We will assume that you have a USB to Serial adapter that shows up in your /dev after you install it.  You may need to download a driver, and for some chipsets I have not been able to get them running on Intel OS-X (Phillips/MCT chipset in particular.  The Belkin F5U409 is one of these).  I found the UC-232A type which use the Prolific PL2303 chipset, plugged straight in and worked with very little effort and a straight driver download.

Suffice to say if you ls /dev and see a entry like tty.PL2303.xxxxx  all is well.  It is worth copying this to the clip board as you will need it in a moment.
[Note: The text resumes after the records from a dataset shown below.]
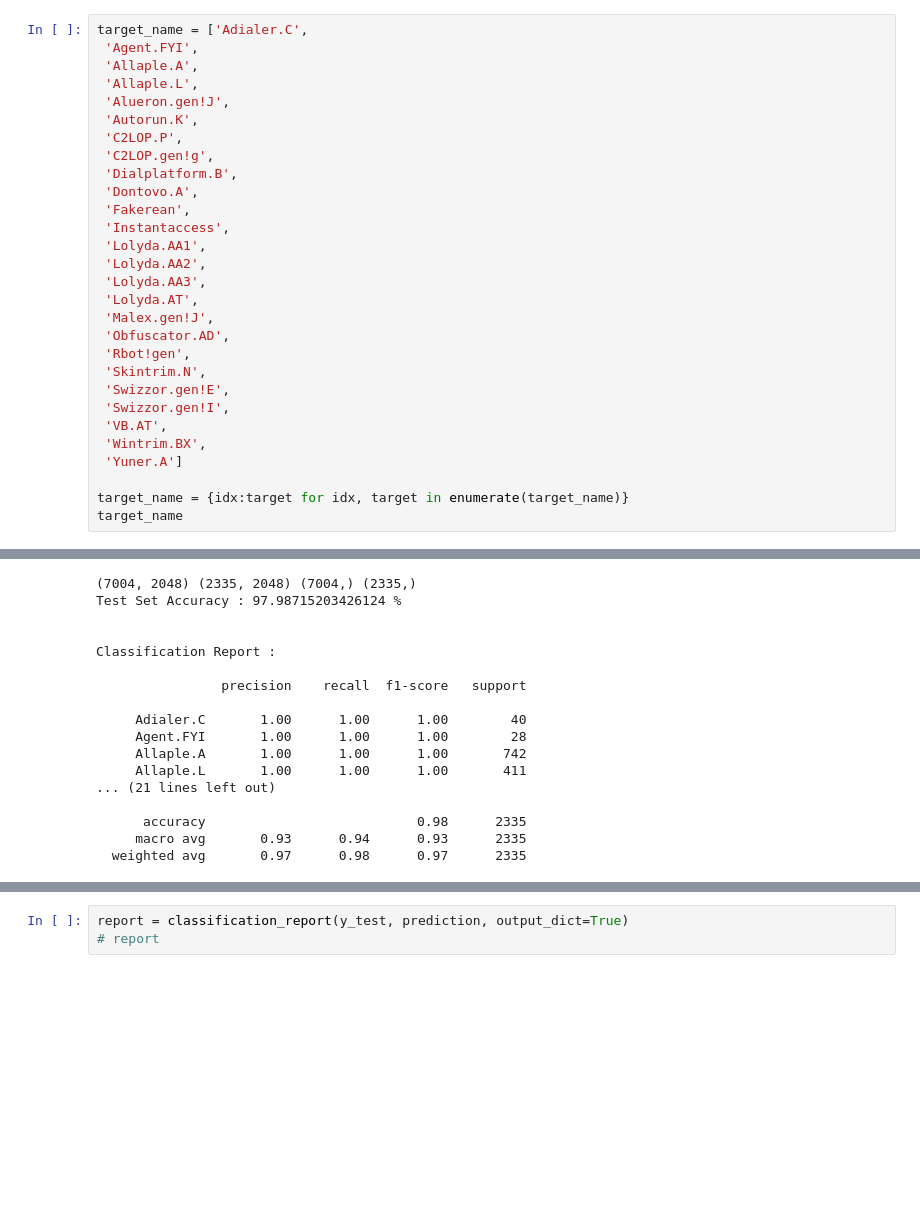
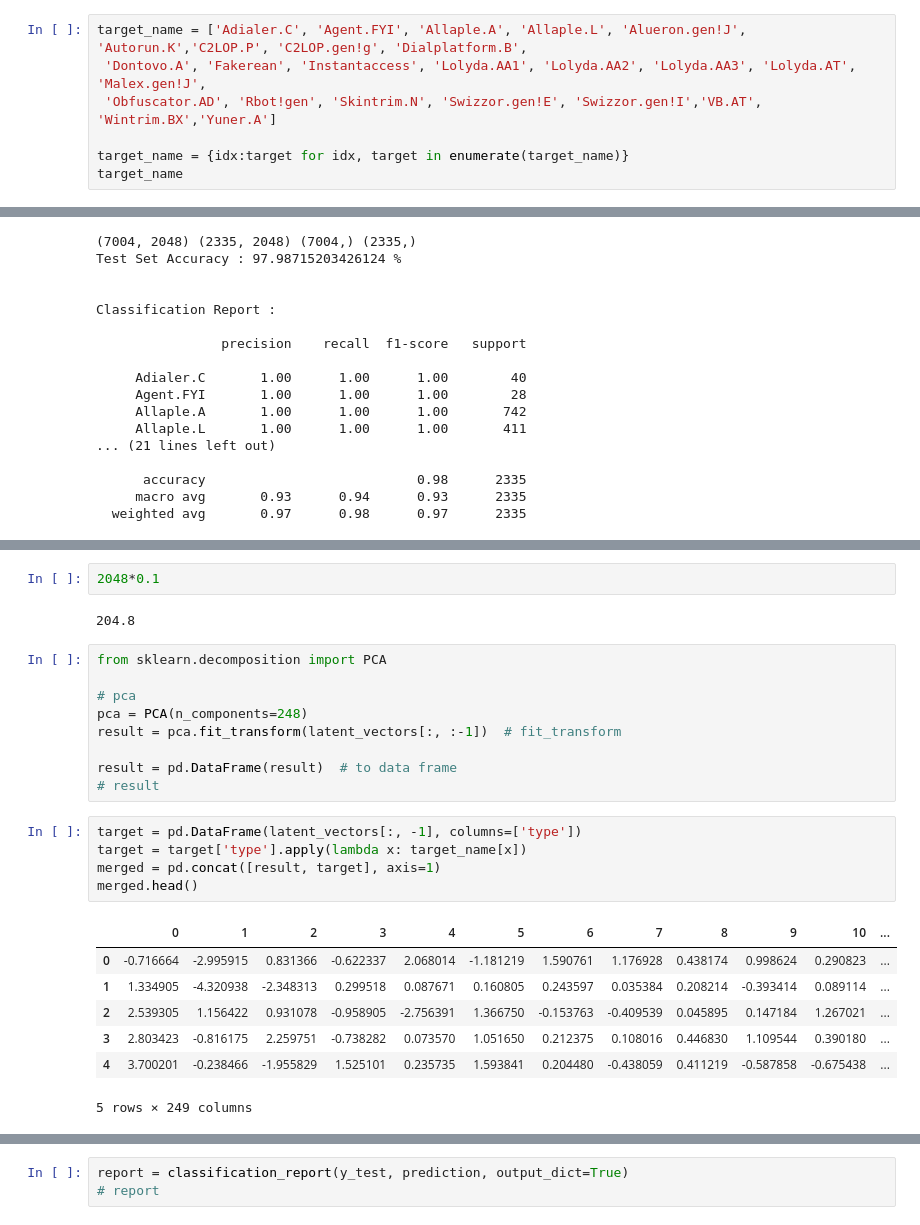
Before and after one commit to Steve-YJ/Colab_Exercise, a Jupyter notebook: [Graduate]_(feature_extraction)_03_ResNet_152_FeatureExtraction_from_pretrained_finetune_ResNet_152.ipynb, the cells around one changed output, grey strips where cells are left out. Cells and saved outputs as stored; diff of their text form; blank space fills up the shorter version.

```diff
--- a/[Graduate]_(feature_extraction)_03_ResNet_152_FeatureExtraction_from_pretrained_finetune_ResNet_152.ipynb
+++ b/[Graduate]_(feature_extraction)_03_ResNet_152_FeatureExtraction_from_pretrained_finetune_ResNet_152.ipynb
@@ -706,29 +654,7 @@ weighted avg       0.97      0.98      0.97      2335
 # %%
-target_name = ['Adialer.C',
- 'Agent.FYI',
- 'Allaple.A',
- 'Allaple.L',
- 'Alueron.gen!J',
- 'Autorun.K',
- 'C2LOP.P',
- 'C2LOP.gen!g',
- 'Dialplatform.B',
- 'Dontovo.A',
- 'Fakerean',
- 'Instantaccess',
- 'Lolyda.AA1',
- 'Lolyda.AA2',
- 'Lolyda.AA3',
- 'Lolyda.AT',
- 'Malex.gen!J',
- 'Obfuscator.AD',
- 'Rbot!gen',
- 'Skintrim.N',
- 'Swizzor.gen!E',
- 'Swizzor.gen!I',
- 'VB.AT',
- 'Wintrim.BX',
- 'Yuner.A']
+target_name = ['Adialer.C', 'Agent.FYI', 'Allaple.A', 'Allaple.L', 'Alueron.gen!J', 'Autorun.K','C2LOP.P', 'C2LOP.gen!g', 'Dialplatform.B',
+ 'Dontovo.A', 'Fakerean', 'Instantaccess', 'Lolyda.AA1', 'Lolyda.AA2', 'Lolyda.AA3', 'Lolyda.AT', 'Malex.gen!J',
+ 'Obfuscator.AD', 'Rbot!gen', 'Skintrim.N', 'Swizzor.gen!E', 'Swizzor.gen!I','VB.AT', 'Wintrim.BX','Yuner.A']
 
 target_name = {idx:target for idx, target in enumerate(target_name)}
 target_name
@@ -838,0 +753,26 @@ Classification Report :
+# %%
+2048*0.1
+# %% [output]
+204.8
+# %%
+from sklearn.decomposition import PCA
+
+# pca
+pca = PCA(n_components=248)
+result = pca.fit_transform(latent_vectors[:, :-1])  # fit_transform
+
+result = pd.DataFrame(result)  # to data frame
+# result
+# %%
+target = pd.DataFrame(latent_vectors[:, -1], columns=['type'])
+target = target['type'].apply(lambda x: target_name[x])
+merged = pd.concat([result, target], axis=1)
+merged.head()
+# %% [output]
+|  | 0 | 1 | 2 | 3 | 4 | 5 | 6 | 7 | 8 | 9 | 10 | ... |
+| 0 | -0.716664 | -2.995915 | 0.831366 | -0.622337 | 2.068014 | -1.181219 | 1.590761 | 1.176928 | 0.438174 | 0.998624 | 0.290823 | ... |
+| 1 | 1.334905 | -4.320938 | -2.348313 | 0.299518 | 0.087671 | 0.160805 | 0.243597 | 0.035384 | 0.208214 | -0.393414 | 0.089114 | ... |
+| 2 | 2.539305 | 1.156422 | 0.931078 | -0.958905 | -2.756391 | 1.366750 | -0.153763 | -0.409539 | 0.045895 | 0.147184 | 1.267021 | ... |
+| 3 | 2.803423 | -0.816175 | 2.259751 | -0.738282 | 0.073570 | 1.051650 | 0.212375 | 0.108016 | 0.446830 | 1.109544 | 0.390180 | ... |
+| 4 | 3.700201 | -0.238466 | -1.955829 | 1.525101 | 0.235735 | 1.593841 | 0.204480 | -0.438059 | 0.411219 | -0.587858 | -0.675438 | ... |
+5 rows × 249 columns
```
Also changed, not shown: parts of 8 cells of this notebook.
Next comes the wonderful screen command.  Man screen will give you a little more info, albeit, fairly sterile and confusing, but information none the less.  Goolge it to give you a better insight.

Hook your console cable to the USB – Serial adapter and the router and then from a terminal window simply type

screen /dev/<Insert device name here> 9600

(obviously this bit is whatever your device is called) and hey presto,  you are consoled in to your router.

Now it does have some gotchas.  I am used to using <Ctrl>+A to move to the start of the line for when I forget to use “do” or general typos, but <Ctrl>+A is screen‘s primary command.  You issue it prior to all other screen commands.  So for example if you go <Ctrl>+A and start typing do in a screen session, you will only get as far as the d and your screen session will disconnect, as <Ctrl>+A+D is the screen command to disconnect the session.  You will then need to type screen -r to reconnect to the session.

So, it is not a Telnet or even ssh Session.  But it is very useful…

Update:  Grrrr…  I updated my SL MacBook Air to Lion and the Serial Console Cable would no longer work.  See my new article on what I had to do to fix it.